Great spotted woodpeckers communicate with "talking drums", new research suggests.
Patterns of drum rolls from their pecking beaks may be used to identify individual birds and broadcast information about fitness, scientists believe.
Researchers in Poland recorded the sounds of 41 woodpeckers drumming against dead tree trunks and branches, including 26 males and nine females.
The drum rolls were studied by comparing the interval length between strokes as well as the number of "hits" within a roll.
Computer analysis showed that 86% of of the rolls were specific to individual birds. However, drum patterns could not be used to distinguish males and females.
Signature drum rolls may help the woodpeckers keep track of one another or their mates, said the team led by Dr Michal Budka, from Adam Mickiewicz University.
Both male and female woodpeckers use drumming to attract mates and ward off rivals.
The researchers wrote in the journal Public Library of Science ONE: "The results of our study suggest that the specific temporal pattern of drumming may be important in the discrimination of nearest neighbours or mates within a pair. However, experimental studies are needed to confirm this hypothesis."
Rate or duration of drumming may also signal fitness quality, the scientists speculated. This was because strong back and neck muscles were needed to produce fast, long-lasting drum rolls.
In Europe, many woodpecker species are rare and live in small, isolated populations, the researchers pointed out.
Some of the birds defended large territories and drummed from locations hundreds of metres apart, making accurate estimations of population size difficult.
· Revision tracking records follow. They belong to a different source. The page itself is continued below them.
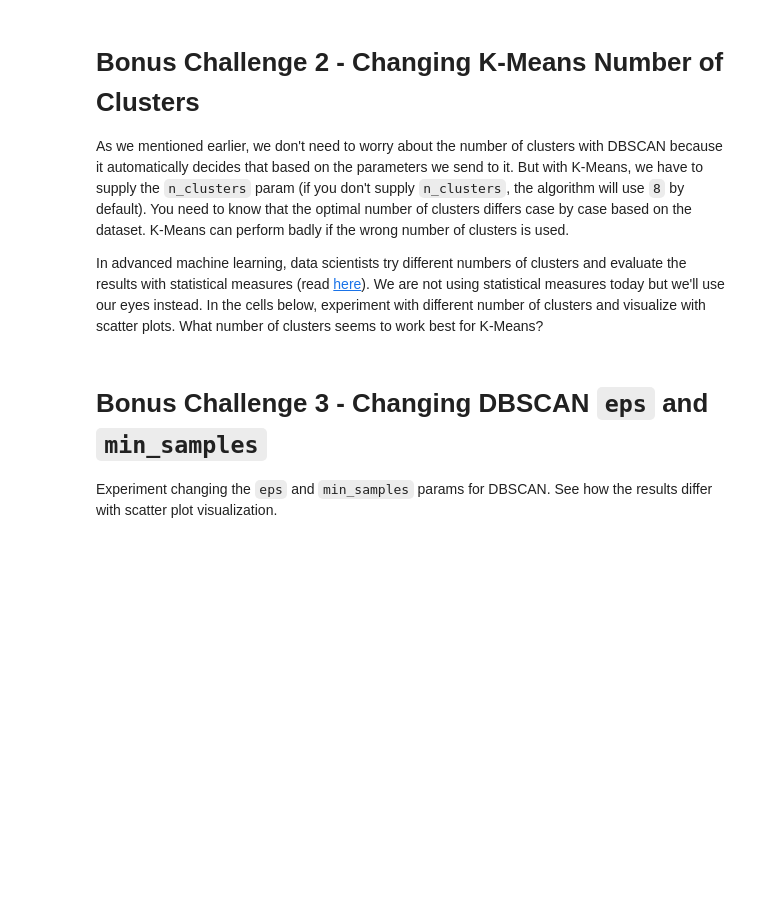
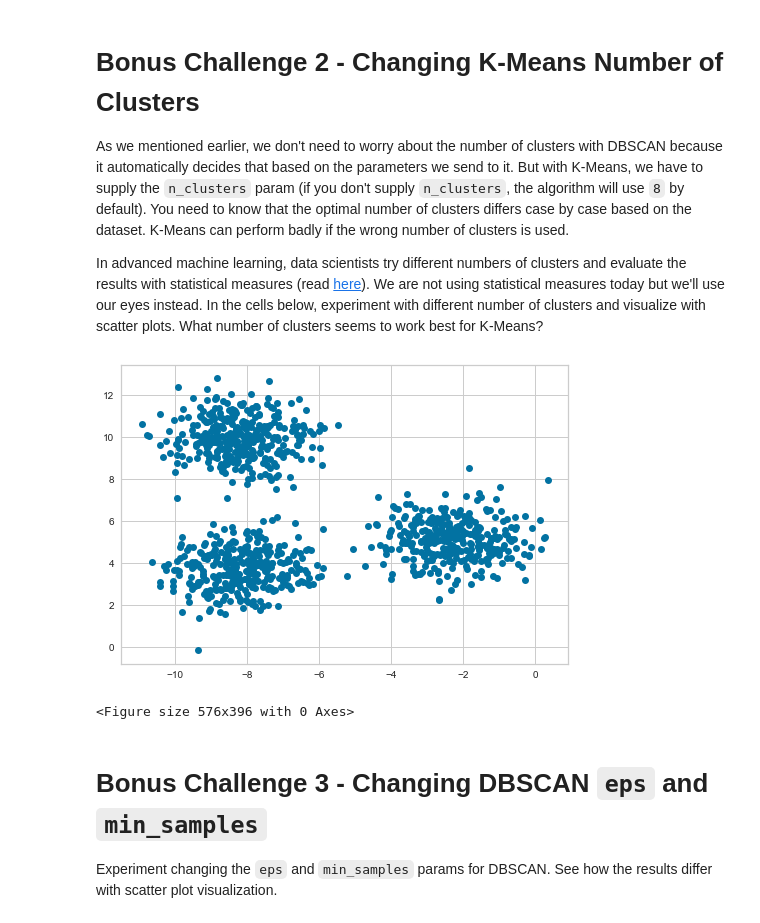
Before and after one commit to paularotaola/datamad0620, a Jupyter notebook: module-3/lab-unsupervised-learning/your-code/main.ipynb, the cells around one changed output. Cells and saved outputs as stored; diff of their text form; code cells hidden in the pictures; blank space fills up the shorter version.

```diff
--- a/module-3/lab-unsupervised-learning/your-code/main.ipynb
+++ b/module-3/lab-unsupervised-learning/your-code/main.ipynb
@@ -227,3 +240,23 @@ In advanced machine learning, data scientists try different numbers of clusters
+# %%
+# Your comment here
+from sklearn.cluster import KMeans
+from sklearn.datasets import make_blobs
+from yellowbrick.cluster import KElbowVisualizer
+
+# Generate synthetic dataset with 8 random clusters
+X, y = make_blobs(n_samples=1000, n_features=2, centers=3)
+
+plt.plot(X[:,0],X[:,1],'o')
+
+plt.figure()
+# Instantiate the clustering model and visualizer
+model = KMeans()
+visualizer = KElbowVisualizer(
+    model, k=(4,12), metric="silhouette", timings=False
+)
+# %% [output]
+[figure, added]
+<Figure size 576x396 with 0 Axes>
 # %% [markdown]
 # Bonus Challenge 3 - Changing DBSCAN `eps` and `min_samples`
 
```
Also changed, not shown: parts of 10 cells of this notebook.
Identification of individual drum patterns could improve census accuracy and aid the conservation of rare woodpecker species, said the scientists.